The job is to find each line of the records below that includes the word "date" and copy it.

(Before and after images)
-- -- --

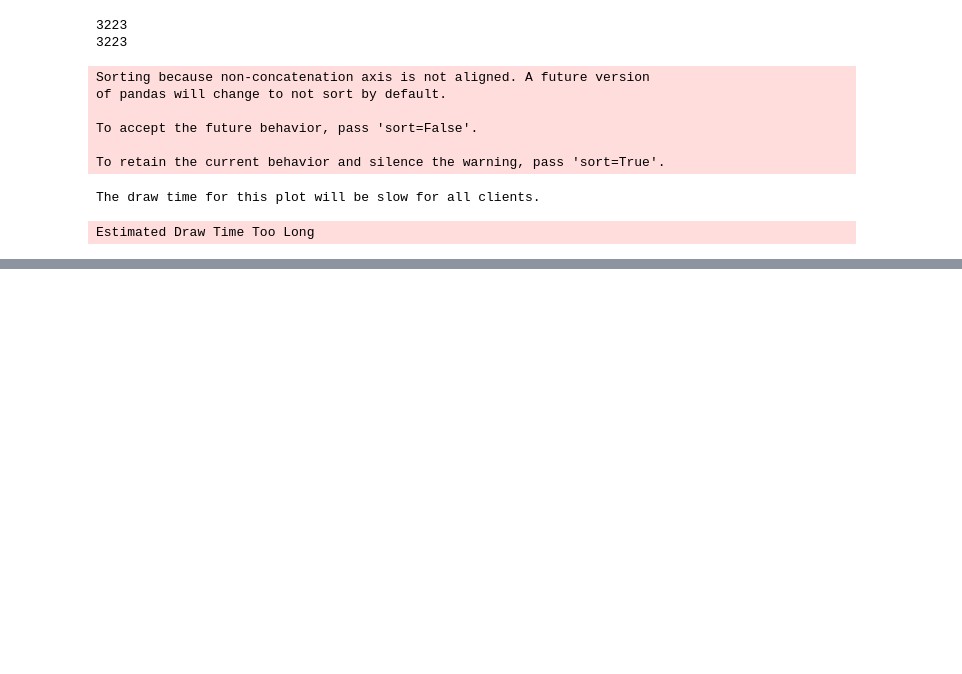
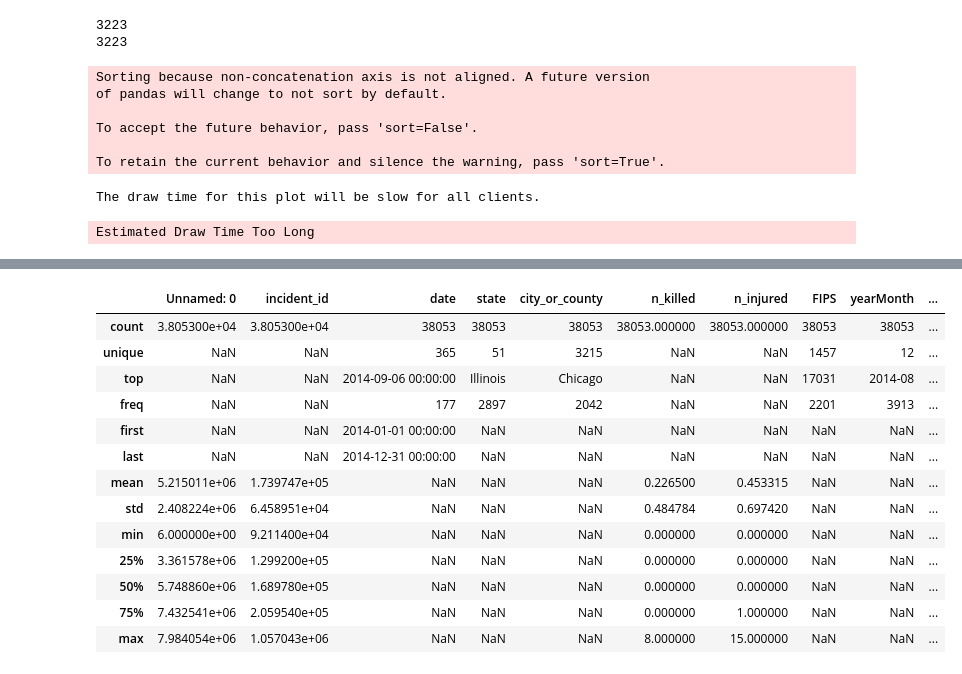
Before and after one commit to lambda-build-gvhm/gvhm-ds, a Jupyter notebook: Gun_Violence_Data.ipynb, the cells around one changed output, grey strips where cells are left out. Cells and saved outputs as stored; diff of their text form; code cells hidden in the pictures; blank space fills up the shorter version.

```diff
--- a/Gun_Violence_Data.ipynb
+++ b/Gun_Violence_Data.ipynb
@@ -377,0 +701,7 @@ Estimated Draw Time Too Long
+# %%
+import pandas as pd
+fips = pd.read_csv('/Users/ksmith/Documents/Code/DS1/Unit3_Project/gvhm-ds/fipsy_df.csv')
+df_fips = pd.read_csv('/Users/ksmith/Documents/Code/DS1/Unit3_Project/gvhm-ds/fips.csv')
+df2 = pd.DataFrame([['46102','46102']], columns=['STCOUNTYFP','FIPS']) #missing FIPS from SD
+
+df2.head()
@@ -377,0 +726,24 @@ Estimated Draw Time Too Long
+# %%
+fips['FIPS'] = fips['FIPS'].apply('{:0>5}'.format) #Add leading zeros
+df_fips['FIPS'] = df_fips['FIPS'].apply('{:0>5}'.format)
+# %%
+fips['date'] = pd.to_datetime(fips['date'])
+fips['yearMonth'] = fips['date'].dt.to_period('M')
+fips['year'] = fips['date'].dt.to_period('Y')
+fips_14 = fips[(fips['date'] >= '2014-01-01') & (fips['date'] < '2015-01-01')]
+fips_14.describe(include='all')
+# %% [output]
+|  | Unnamed: 0 | incident_id | date | state | city_or_county | n_killed | n_injured | FIPS | yearMonth | ... |
+| count | 3.805300e+04 | 3.805300e+04 | 38053 | 38053 | 38053 | 38053.000000 | 38053.000000 | 38053 | 38053 | ... |
+| unique | NaN | NaN | 365 | 51 | 3215 | NaN | NaN | 1457 | 12 | ... |
+| top | NaN | NaN | 2014-09-06 00:00:00 | Illinois | Chicago | NaN | NaN | 17031 | 2014-08 | ... |
+| freq | NaN | NaN | 177 | 2897 | 2042 | NaN | NaN | 2201 | 3913 | ... |
+| first | NaN | NaN | 2014-01-01 00:00:00 | NaN | NaN | NaN | NaN | NaN | NaN | ... |
+| last | NaN | NaN | 2014-12-31 00:00:00 | NaN | NaN | NaN | NaN | NaN | NaN | ... |
+| mean | 5.215011e+06 | 1.739747e+05 | NaN | NaN | NaN | 0.226500 | 0.453315 | NaN | NaN | ... |
+| std | 2.408224e+06 | 6.458951e+04 | NaN | NaN | NaN | 0.484784 | 0.697420 | NaN | NaN | ... |
+| min | 6.000000e+00 | 9.211400e+04 | NaN | NaN | NaN | 0.000000 | 0.000000 | NaN | NaN | ... |
+| 25% | 3.361578e+06 | 1.299200e+05 | NaN | NaN | NaN | 0.000000 | 0.000000 | NaN | NaN | ... |
+| 50% | 5.748860e+06 | 1.689780e+05 | NaN | NaN | NaN | 0.000000 | 0.000000 | NaN | NaN | ... |
+| 75% | 7.432541e+06 | 2.059540e+05 | NaN | NaN | NaN | 0.000000 | 1.000000 | NaN | NaN | ... |
+| max | 7.984054e+06 | 1.057043e+06 | NaN | NaN | NaN | 8.000000 | 15.000000 | NaN | NaN | ... |
```
Also changed, not shown: parts of 40 cells of this notebook.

-- -- --

Exercise solution:
+fips['date'] = pd.to_datetime(fips['date'])
+fips['yearMonth'] = fips['date'].dt.to_period('M')
+fips['year'] = fips['date'].dt.to_period('Y')
+fips_14 = fips[(fips['date'] >= '2014-01-01') & (fips['date'] < '2015-01-01')]
+|  | Unnamed: 0 | incident_id | date | state | city_or_county | n_killed | n_injured | FIPS | yearMonth | ... |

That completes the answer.